The teams of the president of Brazil, Jair Bolsonaro, and the elected president Luiz Inácio Lula da Silva began the transition of government this Thursday after the victory at the polls of the progressive leader and three days of street protests promoted by the extreme right.
“The transition has already begun,” said the vice president-elect, Geraldo Alckmin, in charge of coordinating the transition process with the Bolsonaro government, who implicitly admitted his defeat last Tuesday, after two days of silence, and assured that he will comply with the Constitution. .
Alckmin traveled to Brasilia, where he held a first meeting today at the Planalto Presidential Palace with the Minister of the Presidency, Ciro Nogueira, who is responsible for the transition process in the Government.
The elected vice president has considered the first contact as “quite useful” and “very objective” and has clarified that the transition work will take shape from next Monday. “The transition will be installed with the objectives of transparency, planning and continuity of services provided to the population,” Alckmin assured at a press conference in Brasilia.
Alckmin was accompanied by the president of the Workers’ Party (PT), Gleisi Hoffmann, and by the coordinator of Lula’s government program, former minister Aloizio Mercadante, who will visit this Friday the facility designated as the center of operations in the transfer process of information.
The legislation grants the elected president the right to form a transition team, with 50 positions at his disposal, to have access to public administration data and prepare the first government measures. The transition was authorized by President Jair Bolsonaro after veiledly admitting the victory of Lula, who already governed Brazil between 2003 and 2010.

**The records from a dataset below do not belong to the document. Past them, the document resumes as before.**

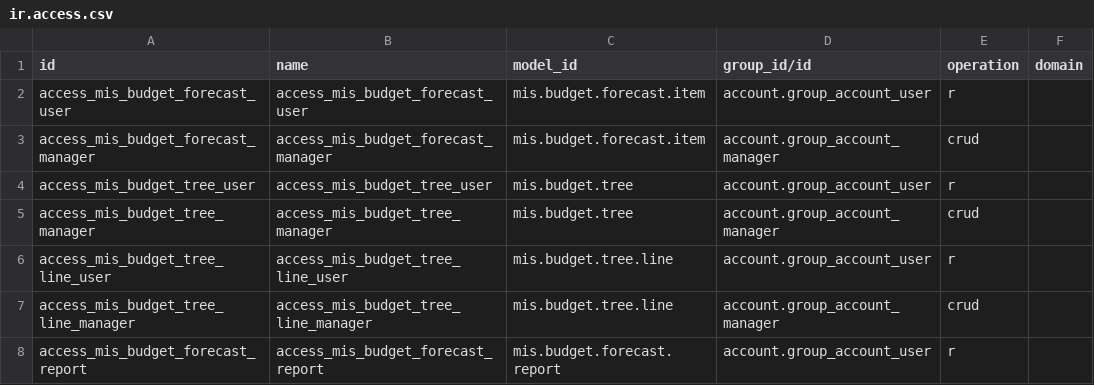
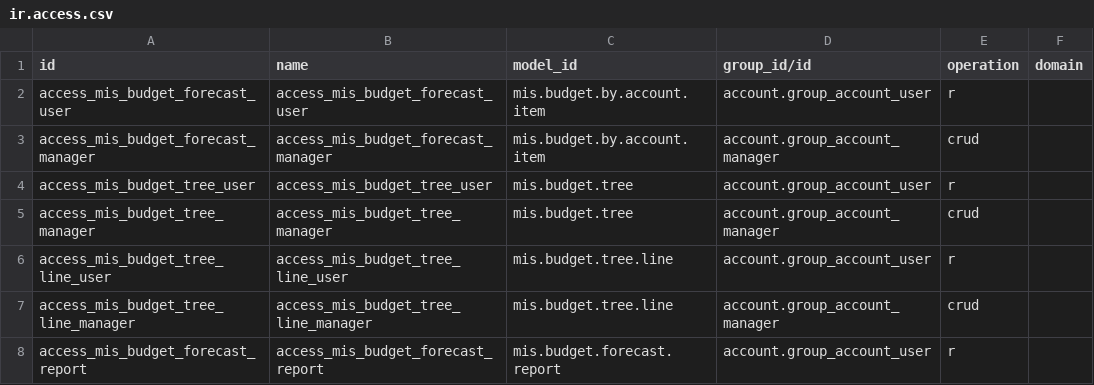
Before and after one commit to vertelab/odoo-account, a CSV file: account_mis_budget_forecast/security/ir.access.csv, drawn as a sheet.

Commit message:
port: agent 4 — 14 modules through 18.0/19.0/20.0
name_search args->domain, odoo.osv -> Domain, ir.access.csv generation,
bank_id -> bank_account_id.bank_id, exchange_move_id, deprecated -> active.

All 14 modules install in 18.0, 19.0 and 20.0.

```diff
--- a/account_mis_budget_forecast/security/ir.access.csv
+++ b/account_mis_budget_forecast/security/ir.access.csv
@@ -1,4 +1,4 @@
 id,name,model_id,group_id/id,operation,domain
-access_mis_budget_forecast_user,access_mis_budget_forecast_user,mis.budget.forecast.item,account.group_account_user,r,
-access_mis_budget_forecast_manager,access_mis_budget_forecast_manager,mis.budget.forecast.item,account.group_account_manager,crud,
+access_mis_budget_forecast_user,access_mis_budget_forecast_user,mis.budget.by.account.item,account.group_account_user,r,
+access_mis_budget_forecast_manager,access_mis_budget_forecast_manager,mis.budget.by.account.item,account.group_account_manager,crud,
 access_mis_budget_tree_user,access_mis_budget_tree_user,mis.budget.tree,account.group_account_user,r,
```
Also changed, not shown: account_mis_budget_forecast/security/ir.model.access.csv, 42 other files.
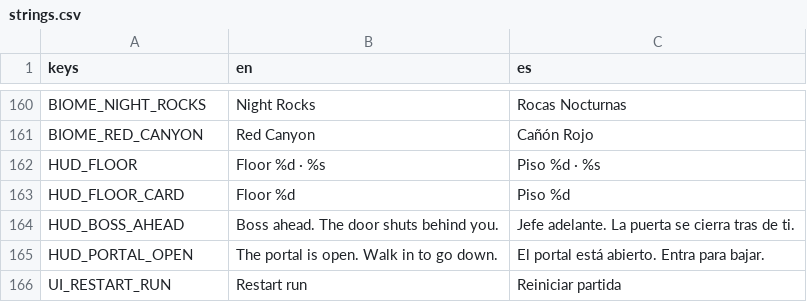
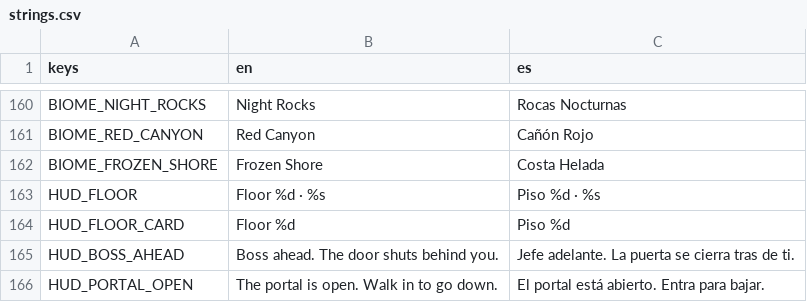
Before and after one commit to riusprime/zero-depth, a CSV file: locale/strings.csv, drawn as a sheet; only a part is shown, gaps mark what is left out; the shorter side is filled out with more unchanged rows; the diff names each change by its address in the sheet, - before the commit and + after, or states it on an @@ line.

```diff
--- a/locale/strings.csv
+++ b/locale/strings.csv
+row 162: BIOME_FROZEN_SHORE | Frozen Shore | Costa Helada
```
Also changed, not shown: 46 other files.
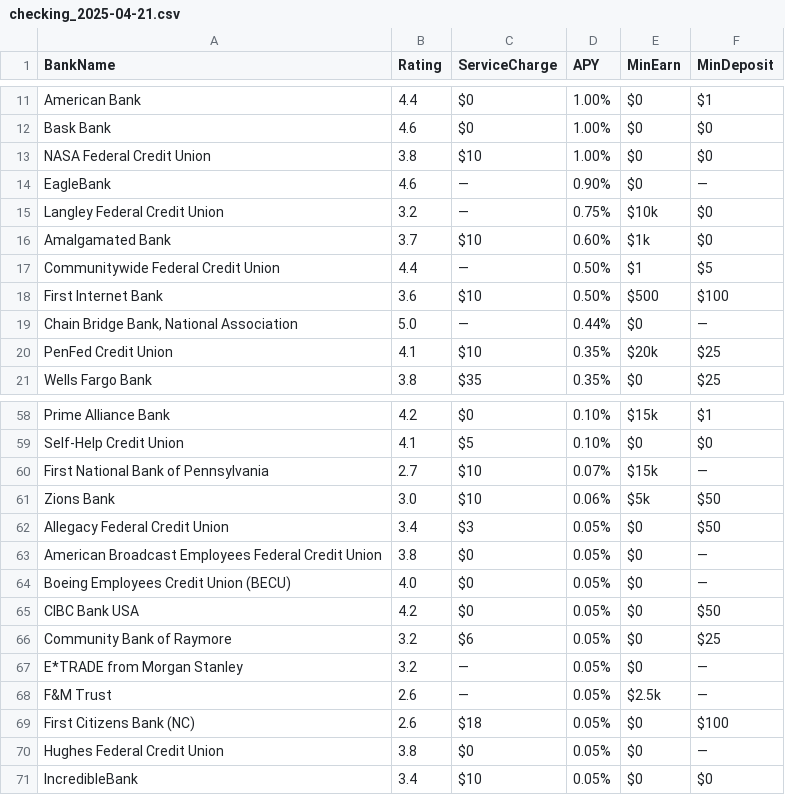
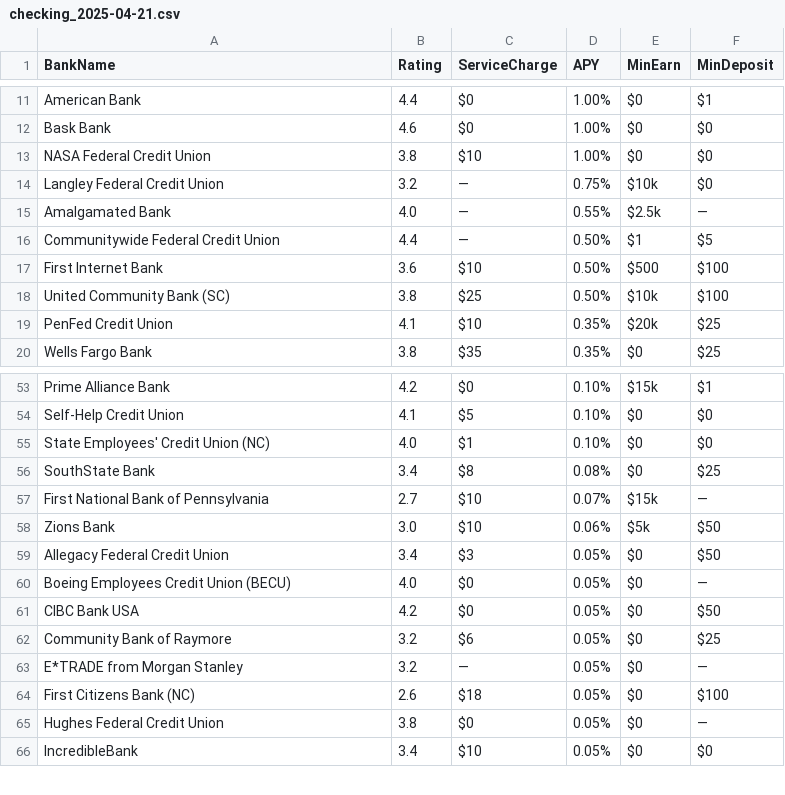
Before and after one commit to cshgoku1/BankDataScraping, a CSV file: data/checking_2025-04-21.csv, drawn as a sheet; only a part is shown, gaps mark what is left out; the diff covers the shown part only.

```diff
--- a/data/checking_2025-04-21.csv
+++ b/data/checking_2025-04-21.csv
@@ -13,8 +13,7 @@ Bask Bank,4.6,$0,1.00%,$0,$0
 NASA Federal Credit Union,3.8,$10,1.00%,$0,$0
-EagleBank,4.6,—,0.90%,$0,—
 Langley Federal Credit Union,3.2,—,0.75%,$10k,$0
-Amalgamated Bank,3.7,$10,0.60%,$1k,$0
+Amalgamated Bank,4.0,—,0.55%,$2.5k,—
 Communitywide Federal Credit Union,4.4,—,0.50%,$1,$5
 First Internet Bank,3.6,$10,0.50%,$500,$100
-"Chain Bridge Bank, National Association",5.0,—,0.44%,$0,—
+United Community Bank (SC),3.8,$25,0.50%,$10k,$100
 PenFed Credit Union,4.1,$10,0.35%,$20k,$25
@@ -59,2 +54,4 @@ Prime Alliance Bank,4.2,$0,0.10%,$15k,$1
 Self-Help Credit Union,4.1,$5,0.10%,$0,$0
+State Employees' Credit Union (NC),4.0,$1,0.10%,$0,$0
+SouthState Bank,3.4,$8,0.08%,$0,$25
 First National Bank of Pennsylvania,2.7,$10,0.07%,$15k,—
@@ -62,3 +59,2 @@ Zions Bank,3.0,$10,0.06%,$5k,$50
 Allegacy Federal Credit Union,3.4,$3,0.05%,$0,$50
-American Broadcast Employees Federal Credit Union,3.8,$0,0.05%,$0,—
 Boeing Employees Credit Union (BECU),4.0,$0,0.05%,$0,—
@@ -67,3 +63,2 @@ Community Bank of Raymore,3.2,$6,0.05%,$0,$25
 E*TRADE from Morgan Stanley,3.2,—,0.05%,$0,—
-F&M Trust,2.6,—,0.05%,$2.5k,—
 First Citizens Bank (NC),2.6,$18,0.05%,$0,$100
```
Also changed, not shown: 12 added rows and 11 removed rows elsewhere in this file, data/cd_2025-04-21.csv, data/mm_2025-04-21.csv, 1 other file.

In his first statement after the elections, made 45 hours after the result, the leader of the Brazilian extreme right did not acknowledge his defeat or sing victory, nor did he make the democratic gesture of congratulating the progressive leader, but he committed himself to the Constitution.

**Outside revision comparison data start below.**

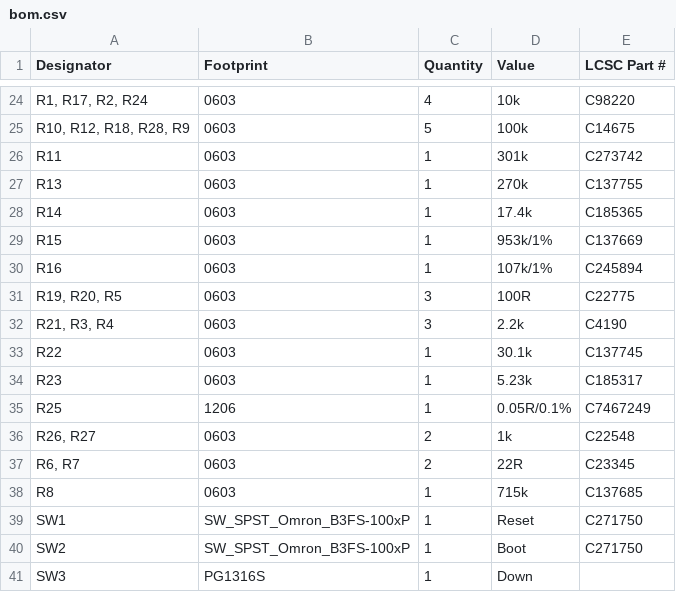
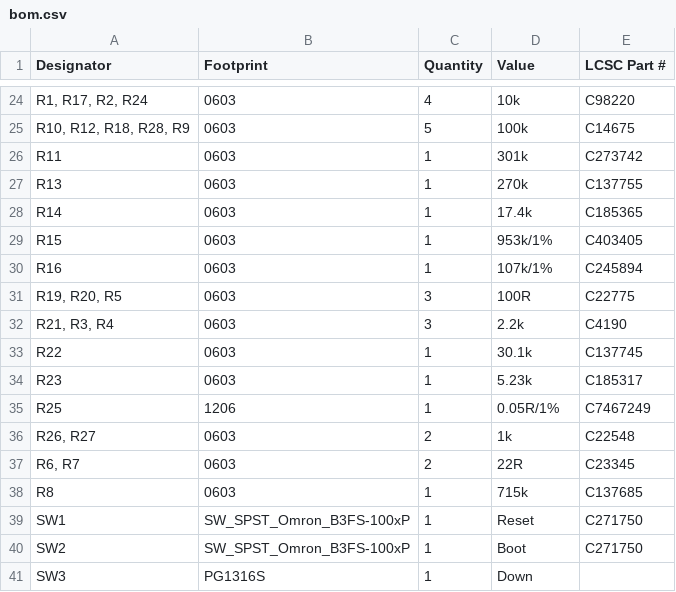
Before and after one commit to michael201110/cryobelt, a CSV file: production/bom.csv, drawn as a sheet; only a part is shown, gaps mark what is left out.

```diff
--- a/production/bom.csv
+++ b/production/bom.csv
@@ -28,3 +28,3 @@ R13,0603,1,270k,C137755
 R14,0603,1,17.4k,C185365
-R15,0603,1,953k/1%,C137669
+R15,0603,1,953k/1%,C403405
 R16,0603,1,107k/1%,C245894
@@ -34,3 +34,3 @@ R22,0603,1,30.1k,C137745
 R23,0603,1,5.23k,C185317
-R25,1206,1,0.05R/0.1%,C7467249
+R25,1206,1,0.05R/1%,C7467249
 "R26, R27",0603,2,1k,C22548
```
Also changed, not shown: cryobelt.csv, production/jlcpcb_bom.csv, 8 other files.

Negotiations for the transition have begun after three days of protests by far-right activists who support Bolsonaro, which included roadblocks by truckers and even massive demonstrations outside the barracks.

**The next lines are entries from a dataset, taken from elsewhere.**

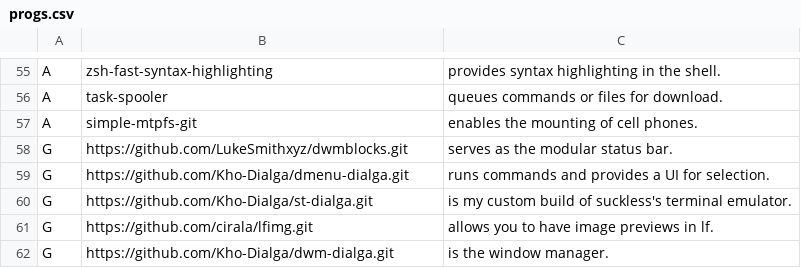
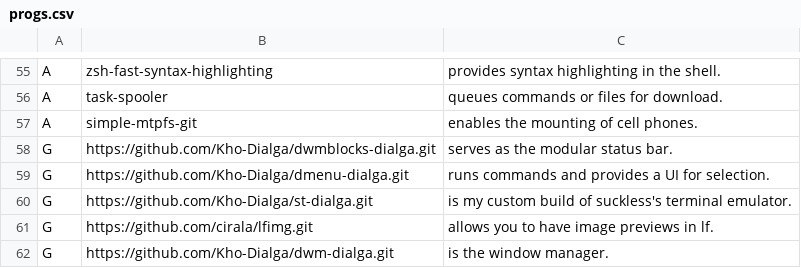
Before and after one commit to Kho-Dialga/configs, a CSV file: progs.csv, drawn as a sheet; only a part is shown, gaps mark what is left out.

Commit message:
Update progs.csv

```diff
--- a/progs.csv
+++ b/progs.csv
@@ -57,3 +57,3 @@ A,task-spooler,queues commands or files for download.
 A,simple-mtpfs-git,enables the mounting of cell phones.
-G,https://github.com/LukeSmithxyz/dwmblocks.git,serves as the modular status bar.
+G,https://github.com/Kho-Dialga/dwmblocks-dialga.git,serves as the modular status bar.
 G,https://github.com/Kho-Dialga/dmenu-dialga.git,runs commands and provides a UI for selection.
```
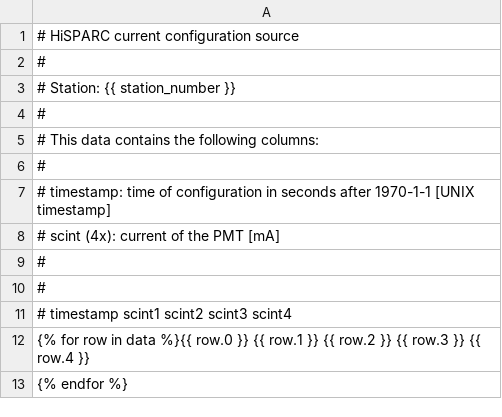
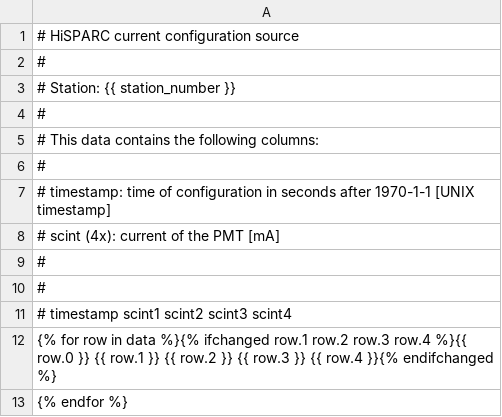
Before and after one commit to HiSPARC/publicdb, a CSV file: django_publicdb/status_display/templates/source_current_config.csv, drawn as a sheet.

```diff
--- a/django_publicdb/status_display/templates/source_current_config.csv
+++ b/django_publicdb/status_display/templates/source_current_config.csv
@@ -11,3 +11,3 @@
 # timestamp	scint1	scint2	scint3	scint4
-{% for row in data %}{{ row.0 }}	{{ row.1 }}	{{ row.2 }}	{{ row.3 }}	{{ row.4 }}
+{% for row in data %}{% ifchanged row.1 row.2 row.3 row.4 %}{{ row.0 }}	{{ row.1 }}	{{ row.2 }}	{{ row.3 }}	{{ row.4 }}{% endifchanged %}
 {% endfor %}
```
Also changed, not shown: django_publicdb/status_display/templates/source_gps_config.csv, django_publicdb/status_display/templates/source_voltage_config.csv.
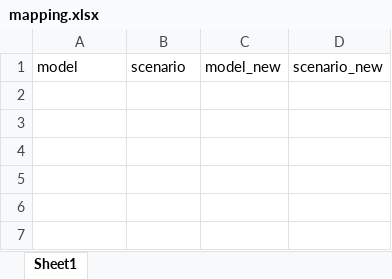
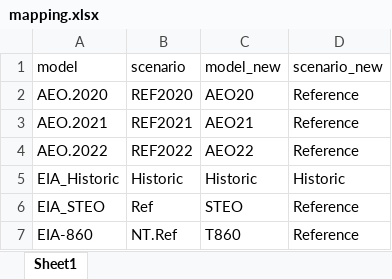
Before and after one commit to mobro-git/targetsIntro, an Excel workbook: process/mapping.xlsx, sheet Sheet1, drawn as a sheet; values as stored, in another font and other column widths than the file's, no borders; the diff names each change by its address in the sheet, - before the commit and + after, or states it on an @@ line.

```diff
--- a/process/mapping.xlsx (sheet Sheet1)
+++ b/process/mapping.xlsx (sheet Sheet1)
+row 2: AEO.2020 | REF2020 | AEO20 | Reference
+row 3: AEO.2021 | REF2021 | AEO21 | Reference
+row 4: AEO.2022 | REF2022 | AEO22 | Reference
+row 5: EIA_Historic | Historic | Historic | Historic
+row 6: EIA_STEO | Ref | STEO | Reference
+row 7: EIA-860 | NT.Ref | T860 | Reference
```
Also changed, not shown: 7 other files.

In both cases, the demonstrators called for a “military intervention” which, according to their protests, should prevent “communism” from taking power in Brazil, in a clear incitement to a coup ignored by the Armed Forces.